Helping humanitarian organisations, one map at a time
In between sessions about how the cloud is accelerating innovation for businesses of all kinds, summit attendees had the opportunity to help the Humanitarian OpenStreetMap Team (HOT) - an AWS customer - improve program planning for refugee communities.
How? Representatives from HOT, and AWS, invited visitors to swipe through satellite images on an app called MapSwipe. Every time they saw an identifiable feature - such as a building, or a road - all they had to do was tap the image.
Far from the kind of mindless scrolling so many of us associate with smartphones, this ‘crowd-sourced’ mapping is of real help to HOT, and other organizations like it.
Anyone with a smartphone or tablet can carry out basic infrastructure identification work in their free time, without needing to travel anywhere. It helps build the first layer of a map of a specific area in OpenStreetMap - a collaborative project to create a free, detailed map of the world.
Through this growing global community of open mapping volunteers, HOT can create maps of any area, especially those at risk of natural disasters, such as hurricanes, floods or earthquakes. This allows teams on the ground to work together with local communities to add local details, such as the names of buildings and roads, which help humanitarian organizations better assist those in need.
For those working with refugees or other vulnerable groups, having an accurate, up-to-date map of an area helps people to navigate in places where the environment may have been altered by natural disasters, or conflict, and is necessary for effective resource, and service, provision.
OpenStreetMap allows places to be tagged in multiple languages, and with multiple names - a vital feature when you have lots of groups of people speaking different languages, or using different local or cultural names to refer to the same place.
The Brussels Summit is not the first place AWS has run a volunteer exercise with HOT. AWS employees in the United States have taken part in company-organised ‘mapathons’ to support disaster response efforts following the devastating flooding in Kerala, India in 2018, and a recent outbreak of Ebola along the border of Uganda and the Democratic Republic of Congo.
While these activities add value to HOT’s work, and give time-strapped but enthusiastic people the opportunity to engage in meaningful volunteering, there’s a lot more AWS wants to do. Through its AWS Disaster Response Program, the company is thinking big about how to deploy its technology, and services, to support coordinated responses to disaster situations.
Launched in 2018, the program’s overarching goal is to use the power of the cloud to help governments, non-profits, and other institutions, better prepare for, and respond to, disasters.
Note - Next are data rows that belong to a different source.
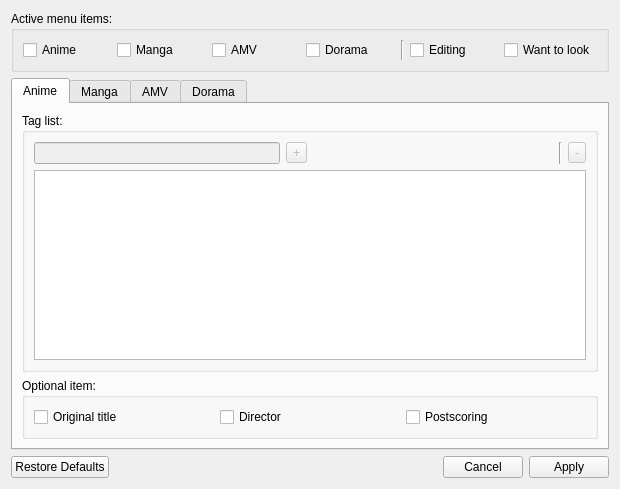
This is formsettings.ui in LibertaSoft/DatabaseAnime as Qt 5 draws it before an edit. The edited form follows.
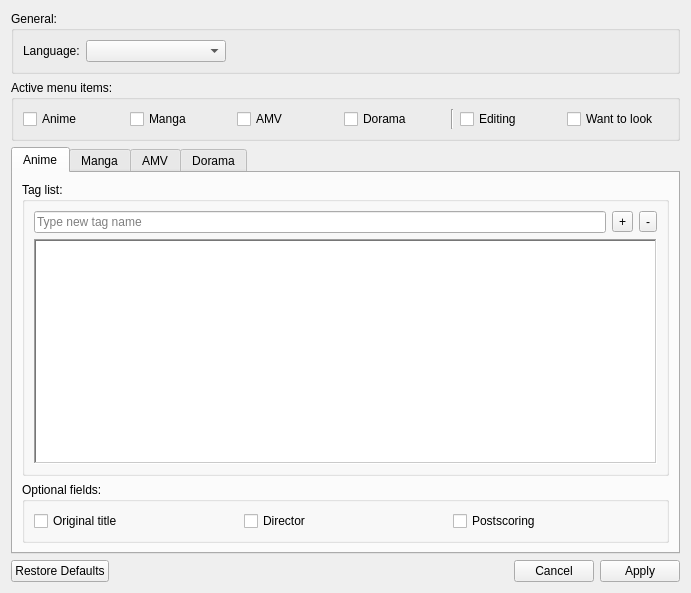
This is the edited form. Icons and pictures are not drawn.

The edit to the form file:
```diff
--- a/formsettings.ui
+++ b/formsettings.ui
@@ -9,8 +9,8 @@
    <rect>
     <x>0</x>
     <y>0</y>
-    <width>620</width>
-    <height>489</height>
+    <width>691</width>
+    <height>593</height>
    </rect>
   </property>
   <property name="windowTitle">
@@ -20,6 +20,64 @@
    <locale language="English" country="UnitedKingdom"/>
   </property>
   <layout class="QVBoxLayout" name="verticalLayout_2">
+   <item>
+    <widget class="QGroupBox" name="groupBox">
+     <property name="title">
+      <string>General:</string>
+     </property>
+     <layout class="QVBoxLayout" name="verticalLayout_4">
+      <item>
+       <layout class="QHBoxLayout" name="horizontalLayout_4">
+        <property name="topMargin">
+         <number>0</number>
+        </property>
+        <item>
+         <widget class="QLabel" name="Lbl_Lanuage">
+          <property name="text">
+           <string>Language:</string>
+          </property>
+         </widget>
+        </item>
+        <item>
+         <widget class="QComboBox" name="CB_Language">
+          <property name="sizePolicy">
+           <sizepolicy hsizetype="Preferred" vsizetype="Fixed">
+            <horstretch>0</horstretch>
+            <verstretch>0</verstretch>
+           </sizepolicy>
+          </property>
+          <property name="minimumSize">
+           <size>
+            <width>140</width>
+            <height>0</height>
+           </size>
+          </property>
+          <property name="currentText">
+           <string/>
+          </property>
+         </widget>
+        </item>
+        <item>
+         <spacer name="HSpacer">
+          <property name="orientation">
+           <enum>Qt::Horizontal</enum>
+          </property>
+          <property name="sizeType">
+           <enum>QSizePolicy::Expanding</enum>
+          </property>
+          <property name="sizeHint" stdset="0">
+           <size>
+            <width>40</width>
+            <height>20</height>
+           </size>
+          </property>
+         </spacer>
+        </item>
+       </layout>
+      </item>
+     </layout>
+    </widget>
+   </item>
    <item>
     <widget class="QGroupBox" name="GBox_ActiveMenuItem">
      <property name="title">
@@ -92,9 +150,21 @@
      <property name="enabled">
       <bool>true</bool>
      </property>
+     <property name="tabPosition">
+      <enum>QTabWidget::North</enum>
+     </property>
+     <property name="tabShape">
+      <enum>QTabWidget::Rounded</enum>
+     </property>
      <property name="currentIndex">
       <number>0</number>
      </property>
+     <property name="elideMode">
+      <enum>Qt::ElideNone</enum>
+     </property>
+     <property name="usesScrollButtons">
+      <bool>true</bool>
+     </property>
      <property name="documentMode">
       <bool>false</bool>
      </property>
@@ -117,14 +187,17 @@
             <item>
              <widget class="QLineEdit" name="LineEdit_AddTag">
               <property name="enabled">
-               <bool>false</bool>
+               <bool>true</bool>
+              </property>
+              <property name="placeholderText">
+               <string>Type new tag name</string>
               </property>
              </widget>
             </item>
             <item>
              <widget class="QToolButton" name="TButton_AddTag">
               <property name="enabled">
-               <bool>false</bool>
+               <bool>true</bool>
               </property>
               <property name="toolTip">
                <string>To add in the list below, a tag from a field at the left</string>
@@ -138,30 +211,10 @@
               </property>
              </widget>
             </item>
-            <item>
-             <spacer name="horizontalSpacer">
-              <property name="orientation">
-               <enum>Qt::Horizontal</enum>
-              </property>
-              <property name="sizeHint" stdset="0">
-               <size>
-                <width>40</width>
-                <height>20</height>
-               </size>
-              </property>
-             </spacer>
-            </item>
-            <item>
-             <widget class="Line" name="line">
-              <property name="orientation">
-               <enum>Qt::Vertical</enum>
-              </property>
-             </widget>
-            </item>
             <item>
              <widget class="QToolButton" name="TButton_DeleteTag">
               <property name="enabled">
-               <bool>false</bool>
+               <bool>true</bool>
               </property>
               <property name="toolTip">
                <string>To remove chosen in the list below a tag</string>
@@ -182,14 +235,44 @@
             <property name="enabled">
              <bool>true</bool>
             </property>
+            <property name="frameShape">
+             <enum>QFrame::WinPanel</enum>
+            </property>
+            <property name="frameShadow">
+             <enum>QFrame::Sunken</enum>
+            </property>
+            <property name="alternatingRowColors">
+             <bool>false</bool>
+            </property>
             <property name="selectionMode">
              <enum>QAbstractItemView::MultiSelection</enum>
             </property>
             <property name="selectionBehavior">
              <enum>QAbstractItemView::SelectRows</enum>
             </property>
+            <property name="flow">
+             <enum>QListView::LeftToRight</enum>
+            </property>
+            <property name="isWrapping" stdset="0">
+             <bool>true</bool>
+            </property>
             <property name="resizeMode">
-             <enum>QListView::Adjust</enum>
+             <enum>QListView::Fixed</enum>
+            </property>
+            <property name="spacing">
+             <number>0</number>
+            </property>
+            <property name="gridSize">
+             <size>
+              <width>130</width>
+              <height>26</height>
+             </size>
+            </property>
+            <property name="uniformItemSizes">
+             <bool>false</bool>
+            </property>
+            <property name="wordWrap">
+             <bool>true</bool>
             </property>
            </widget>
           </item>
@@ -199,7 +282,7 @@
        <item>
         <widget class="QGroupBox" name="GBox_FieldsForEdit">
          <property name="title">
-          <string>Optional item:</string>
+          <string>Optional fields:</string>
          </property>
          <property name="checkable">
           <bool>false</bool>
```
Left out of the diff: 2 changed lines with no effect on the pictures.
This could range from floods to earthquakes, disease outbreaks, and beyond.
Jed Sundwall, who leads the AWS Open Data team, and is based in Munich, spoke to an audience at the Brussels Summit about how his work feeds into the program.
“We have a piece of hardware called a Snowball Edge,” he said. “It’s a tough, portable server that can withstand extreme conditions. We can turn it into an offline catalogue of aerial imagery, a processing tool, and a data-sharing device.
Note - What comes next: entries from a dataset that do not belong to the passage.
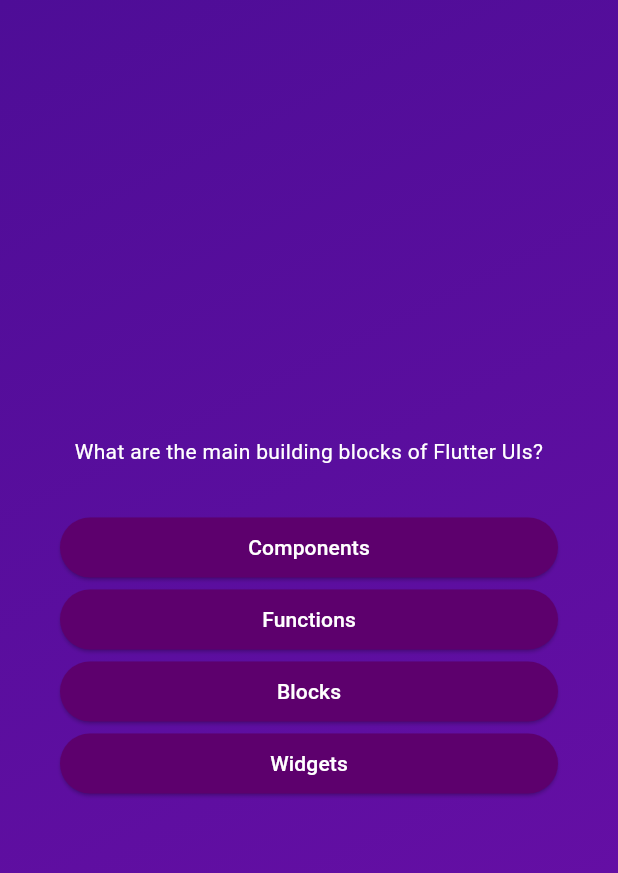
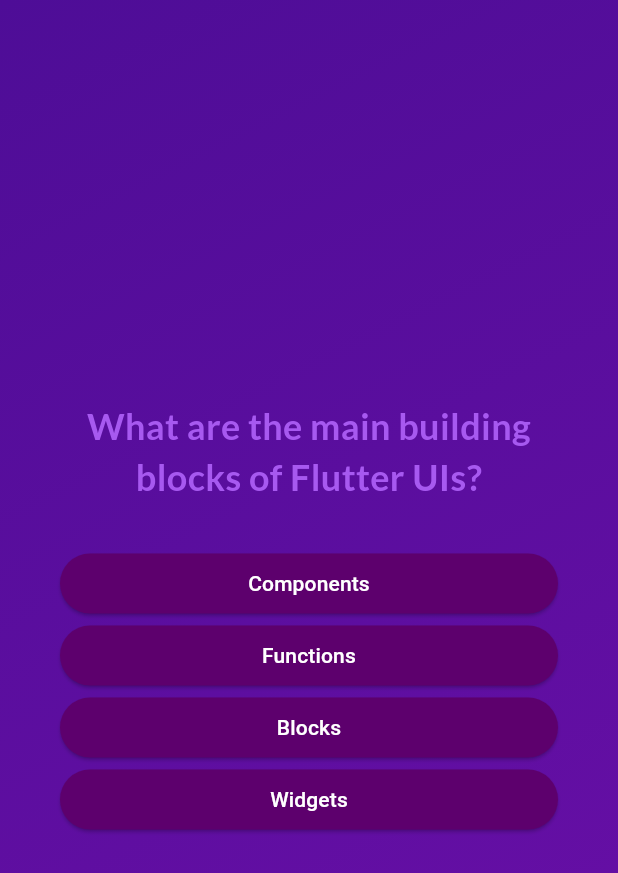
Before and after one commit to AhmetFaruk41/flutter, a Flutter app: the screen it shows after launch, after a tap on "Start Quiz", on a phone screen of 412 x 824 dp. Shown: the top 873 px of the screen. Run offline on Flutter 3.47's test engine with Material 3 defaults, Android fonts, the phone set to English and light mode, and no system bars; our stand-ins replace google_fonts.

Commit message:
Using Third-Party Packages

```diff
--- a/quiz_app/lib/answer_button.dart
+++ b/quiz_app/lib/answer_button.dart
@@ -8,7 +8,7 @@ class AnswerButton extends StatelessWidget {
   @override
   Widget build(BuildContext context) {
     return ElevatedButton(
-        onPressed: () {},
+        onPressed: onTap,
         style: ElevatedButton.styleFrom(
             padding: const EdgeInsets.symmetric(
               vertical: 10,
@@ -19,6 +19,9 @@ class AnswerButton extends StatelessWidget {
             shape: RoundedRectangleBorder(
               borderRadius: BorderRadius.circular(40),
             )),
-        child: Text(answerText));
+        child: Text(
+          answerText,
+          textAlign: TextAlign.center,
+        ));
   }
 }
--- a/quiz_app/lib/questions_screen.dart
+++ b/quiz_app/lib/questions_screen.dart
@@ -1,6 +1,7 @@
 import 'package:flutter/material.dart';
 import 'package:quiz_app/answer_button.dart';
 import 'package:quiz_app/data/questions.dart';
+import 'package:google_fonts/google_fonts.dart';
 
 class QuestionsScreen extends StatefulWidget {
   const QuestionsScreen({super.key});
@@ -12,31 +13,38 @@ class QuestionsScreen extends StatefulWidget {
 }
 
 class _QuestionScreenState extends State<QuestionsScreen> {
+  var currentQuestionIndex = 0;
+
+  void answerQuestion() {
+    setState(() {
+      currentQuestionIndex++;
+    });
+  }
+
   @override
   Widget build(context) {
-    final currentQuestion = questions[0];
+    final currentQuestion = questions[currentQuestionIndex];
 
     return SizedBox(
       width: double.infinity,
       child: Container(
-        margin: const EdgeInsets.all(
-            40), // kutunun diğer kutularla arasındaki mesafeyi ayarlar
+        margin: const EdgeInsets.all(40),
         child: Column(
-          mainAxisAlignment: MainAxisAlignment
-              .center, //konteynır içindeki widget'ın konumunu ayarlar
+          mainAxisAlignment: MainAxisAlignment.center,
           crossAxisAlignment: CrossAxisAlignment.stretch,
           children: [
             Text(
               currentQuestion.text,
-              style: const TextStyle(
-                color: Colors.white,
-              ),
+              style: GoogleFonts.lato(
+                  color: Color.fromARGB(255, 167, 89, 240),
+                  fontSize: 24,
+                  fontWeight: FontWeight.bold),
               textAlign: TextAlign.center,
             ),
             const SizedBox(height: 30),
             ...currentQuestion.getShuffledAnswers().map((answer) {
-              return AnswerButton(answerText: answer, onTap: () {});
-            })
+              return AnswerButton(answerText: answer, onTap: answerQuestion);
+            }),
           ],
         ),
       ),
--- a/quiz_app/lib/start_screen.dart
+++ b/quiz_app/lib/start_screen.dart
@@ -1,4 +1,5 @@
 import 'package:flutter/material.dart';
+import 'package:google_fonts/google_fonts.dart';
 
 class StartScreen extends StatelessWidget {
   const StartScreen(this.startQuiz, {super.key});
@@ -23,10 +24,10 @@ class StartScreen extends StatelessWidget {
           //   ),
           // ),
           const SizedBox(height: 80),
-          const Text(
+          Text(
             'Learn Flutter the fun way!',
-            style: TextStyle(
-              color: Color.fromARGB(255, 237, 223, 252),
+            style: GoogleFonts.lato(
+              color: const Color.fromARGB(255, 237, 223, 252),
               fontSize: 24,
             ),
           ),
--- a/quiz_app/pubspec.yaml
+++ b/quiz_app/pubspec.yaml
@@ -35,6 +35,7 @@ dependencies:
   # The following adds the Cupertino Icons font to your application.
   # Use with the CupertinoIcons class for iOS style icons.
   cupertino_icons: ^1.0.6
+  google_fonts: ^6.2.1
 
 dev_dependencies:
   flutter_test:
```
Also changed, not shown: quiz_app/pubspec.lock, 1 other file.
“Let’s say there’s been an earthquake in a remote location, with no connectivity. We can train teams to deploy a Snowball Edge loaded with imagery of the region to the site where relief organisations are working. Organisations can then access very high-quality satellite images, taken before the disaster, and send out drones to capture new ones, which the Snowball Edge can quickly process.
“Responders can use the images taken before the disaster to identify the main population centres. By comparing these with images taken after the disaster, they can identify the hardest-hit areas, and target resources there.”
“One advantage of setting up the AWS Disaster Response Program is that it allows us to focus on preparedness,” he continued. “Having data already in the cloud means you’re not scrambling for it in an emergency.”
Jed was careful to emphasise that AWS will never test anything new in a disaster. “We don’t want to add noise to challenging situations,” he said.
In the United States, where the program began, there is a growing Disaster Response Action Team of employees with high skill sets in specific technological, and other areas, who have volunteered to be deployed in emergencies.
“We are always going to look at how what we can offer can be adapted to the needs of different scenarios,” says Maggie Carter, who runs the program out of Washington D.C.
“We work with customers, partners, and a network of relief organisations, such as HOT, and the American Red Cross, to determine how best we can help in each case. This year we aim to expand our activities in Europe, the Middle East, Africa, and Japan.”
If you work for a humanitarian or international development organisation with operations in Europe, Middle East or Africa (EMEA), and would be interested in potentially partnering with the AWS Disaster Response Program, you can contact the team at Awsemail@example.com.
The AWS Public Sector Summit took place in Brussels on 9th April. It is one of a number of AWS summits taking place this year.
Visit the AWS Global Summit programme for more information about events in your region: https://aws.amazon.com/events/summits/